What is ILM?
In the past year or so, ILM has become one of the hottest acronyms in the storage industry. The definition varies based on who is talking, so to have a meaningful discussion about ILM it is critical to start on common ground in terms of understanding what ILM means.

The biggest misconception is that ILM is a technology. Rather, ILM is knowing what data you own, what it means to the success of your business, and what its relevance is as it ages. In other words, if you created a file today and the information in the file is critical and relevant for the success of the business, you want to ensure the file can be easily accessed and is protected against corruption, deletion, or disasters. In a year, the same file will not be as critical to the organization and the content might be out of date. Although it is still important to the organization as a reference or a record of activities, the file might not require the fastest, safest storage because the impact on the business if the file is lost is not as great. Understanding the lifecycle of the file can help you make the decision to move the file to an archive. In effect, archiving static data can help free up higher-cost storage capacity and reduce the size of backups.

Unfortunately, the term “ILM” has been hijacked by HSM vendors to capitalize on the buzz around ILM. Users who have bought in to this definition have focused too much attention on the idea of migrating data from expensive drives to cheaper drives and have spent little to no time understanding their data. The true benefits of ILM are thus not fully realized.

How ILM helps
Implementing true ILM means understanding data, its value, how it is created and by whom, and how the organization uses the data over time. Going through this process enables organizations to categorize data by users and types and assign service levels for storage and backups. Understanding data helps administrators make decisions, such as

  • Do we need archiving?
  • What data falls under regulatory compliance requirements?
  • Who is considered to be a business user?

How HSM doesn’t help
In turn, deploying ILM only as HSM can wreak havoc on your backup system. Here are some of the reasons why HSM can be a problem for backups:

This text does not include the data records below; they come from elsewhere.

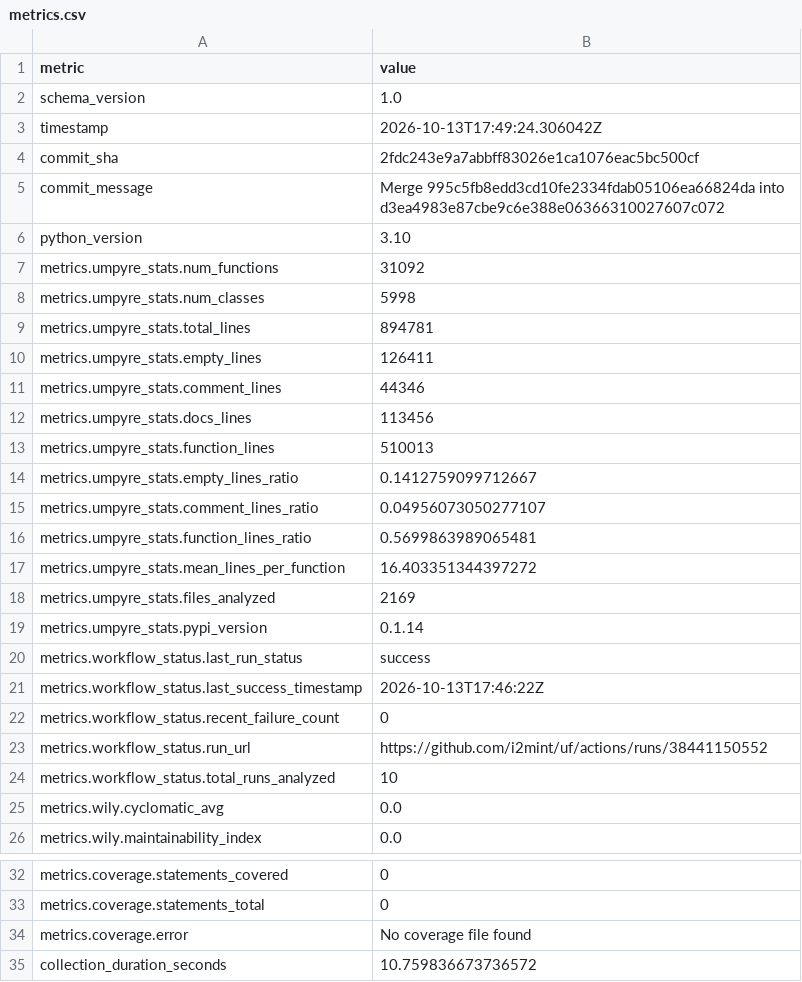
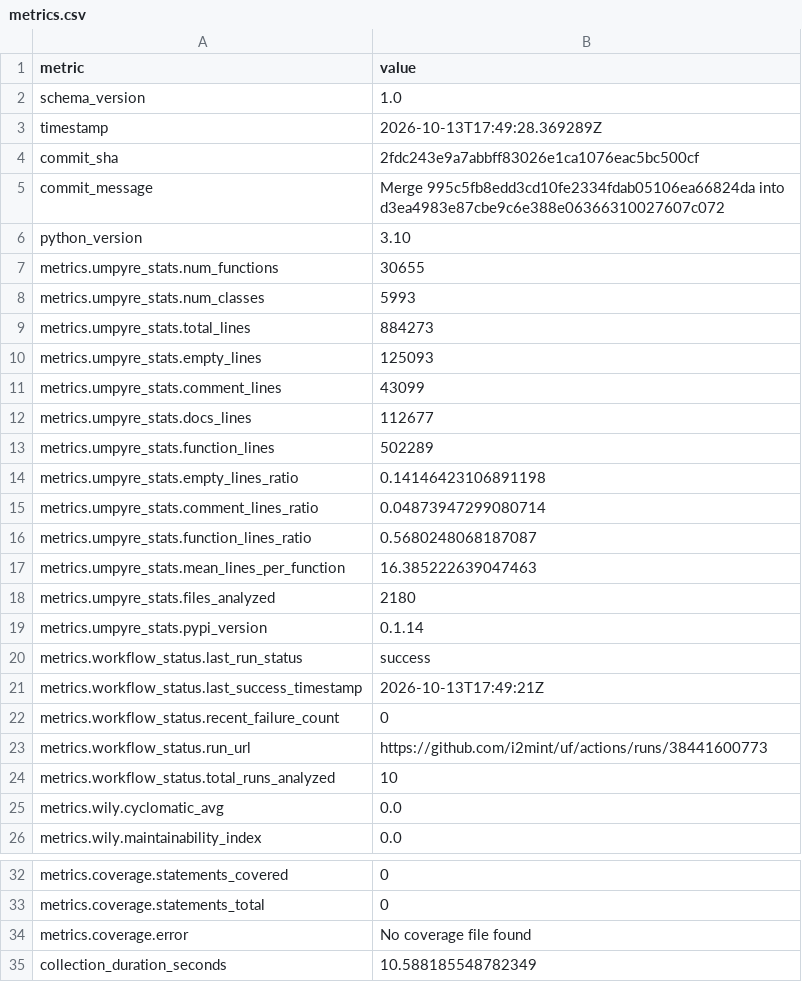
Before and after one commit to i2mint/uf, a CSV file: metrics.csv, drawn as a sheet; only a part is shown, gaps mark what is left out.

Commit message:
Update metrics for 2fdc243

```diff
--- a/metrics.csv
+++ b/metrics.csv
@@ -2,3 +2,3 @@ metric,value
 schema_version,1.0
-timestamp,2026-10-13T17:49:24.306042Z
+timestamp,2026-10-13T17:49:28.369289Z
 commit_sha,2fdc243e9a7abbff83026e1ca1076eac5bc500cf
@@ -6,19 +6,19 @@ commit_message,Merge 995c5fb8edd3cd10fe2334fdab05106ea66824da into d3ea4983e87cb
 python_version,3.10
-metrics.umpyre_stats.num_functions,31092
-metrics.umpyre_stats.num_classes,5998
-metrics.umpyre_stats.total_lines,894781
-metrics.umpyre_stats.empty_lines,126411
-metrics.umpyre_stats.comment_lines,44346
-metrics.umpyre_stats.docs_lines,113456
-metrics.umpyre_stats.function_lines,510013
-metrics.umpyre_stats.empty_lines_ratio,0.1412759099712667
-metrics.umpyre_stats.comment_lines_ratio,0.04956073050277107
-metrics.umpyre_stats.function_lines_ratio,0.5699863989065481
-metrics.umpyre_stats.mean_lines_per_function,16.403351344397272
-metrics.umpyre_stats.files_analyzed,2169
+metrics.umpyre_stats.num_functions,30655
+metrics.umpyre_stats.num_classes,5993
+metrics.umpyre_stats.total_lines,884273
+metrics.umpyre_stats.empty_lines,125093
+metrics.umpyre_stats.comment_lines,43099
+metrics.umpyre_stats.docs_lines,112677
+metrics.umpyre_stats.function_lines,502289
+metrics.umpyre_stats.empty_lines_ratio,0.14146423106891198
+metrics.umpyre_stats.comment_lines_ratio,0.04873947299080714
+metrics.umpyre_stats.function_lines_ratio,0.5680248068187087
+metrics.umpyre_stats.mean_lines_per_function,16.385222639047463
+metrics.umpyre_stats.files_analyzed,2180
 metrics.umpyre_stats.pypi_version,0.1.14
 metrics.workflow_status.last_run_status,success
-metrics.workflow_status.last_success_timestamp,2026-10-13T17:46:22Z
+metrics.workflow_status.last_success_timestamp,2026-10-13T17:49:21Z
 metrics.workflow_status.recent_failure_count,0
-metrics.workflow_status.run_url,https://github.com/i2mint/uf/actions/runs/38441150552
+metrics.workflow_status.run_url,https://github.com/i2mint/uf/actions/runs/38441600773
 metrics.workflow_status.total_runs_analyzed,10
@@ -38,2 +38,2 @@ metrics.coverage.statements_total,0
 metrics.coverage.error,No coverage file found
-collection_duration_seconds,10.759836673736572
+collection_duration_seconds,10.588185548782349
```
Also changed, not shown: 2 other files.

  • If a 40KB file is replaced with a stub of 2KB to 4KB, the space saved is significant, potentially more than 90%. A file system full of these files can thus be reduced, making your backups go faster and using less backup media. Unfortunately, the capacity and performance gains don’t outweigh the costs of implementing HSM;
  • A file system with a large number of files will not be improved by replacing larger files with small file stubs. Backing up small files is actually harder than backing up large files from a performance perspective. If you are backing up directly to tape, keeping the tape drives spinning will be a challenge with lots of small files. Backing up to disk won’t help since the bottleneck is most likely at the file system level on the client server; and
  • Storage optimization is often listed a benefit of HSM. A file is moved to secondary, cheaper storage, thus freeing up space on the more-expensive storage device. The reality is that the costs associated with deploying HSM will offset the benefits of using cheaper disk. Besides, data moved to cheaper disk still has to be backed up; therefore, the efficiencies gained are more theoretical than real.

Returning to the original question regarding the best way to integrate ILM to help with backup, it is important to note that ILM, if applied properly, can help streamline backups through better understanding of data, including how it is used, by whom, and for how long. Decisions can be made regarding what data is backed up and when, and what media is used to store the backup images.
Applying ILM doesn’t mean deploying HSM. Before deploying HSM, consider the actual costs associated with the solution, confirm whether it will help with the backups (e.g., will the backups go faster?), and always keep in mind what it might take to extract yourself from this in a year or more. A file server with lots of small files will create a bottleneck on the file system, in which case HSM will not help at all but might actually hurt. If you are backing up stubs, how do you actually recover the data in case of a deletion or a corruption? Since the data is not actually on the file server, first a stub would be restored, which would then point to the place where the actual data is located.

In the end, always try to first identify what the issues are in your backup system that you are trying to address and what objectives you need to achieve; then understand your data and how it is used. Only then will you see true gains.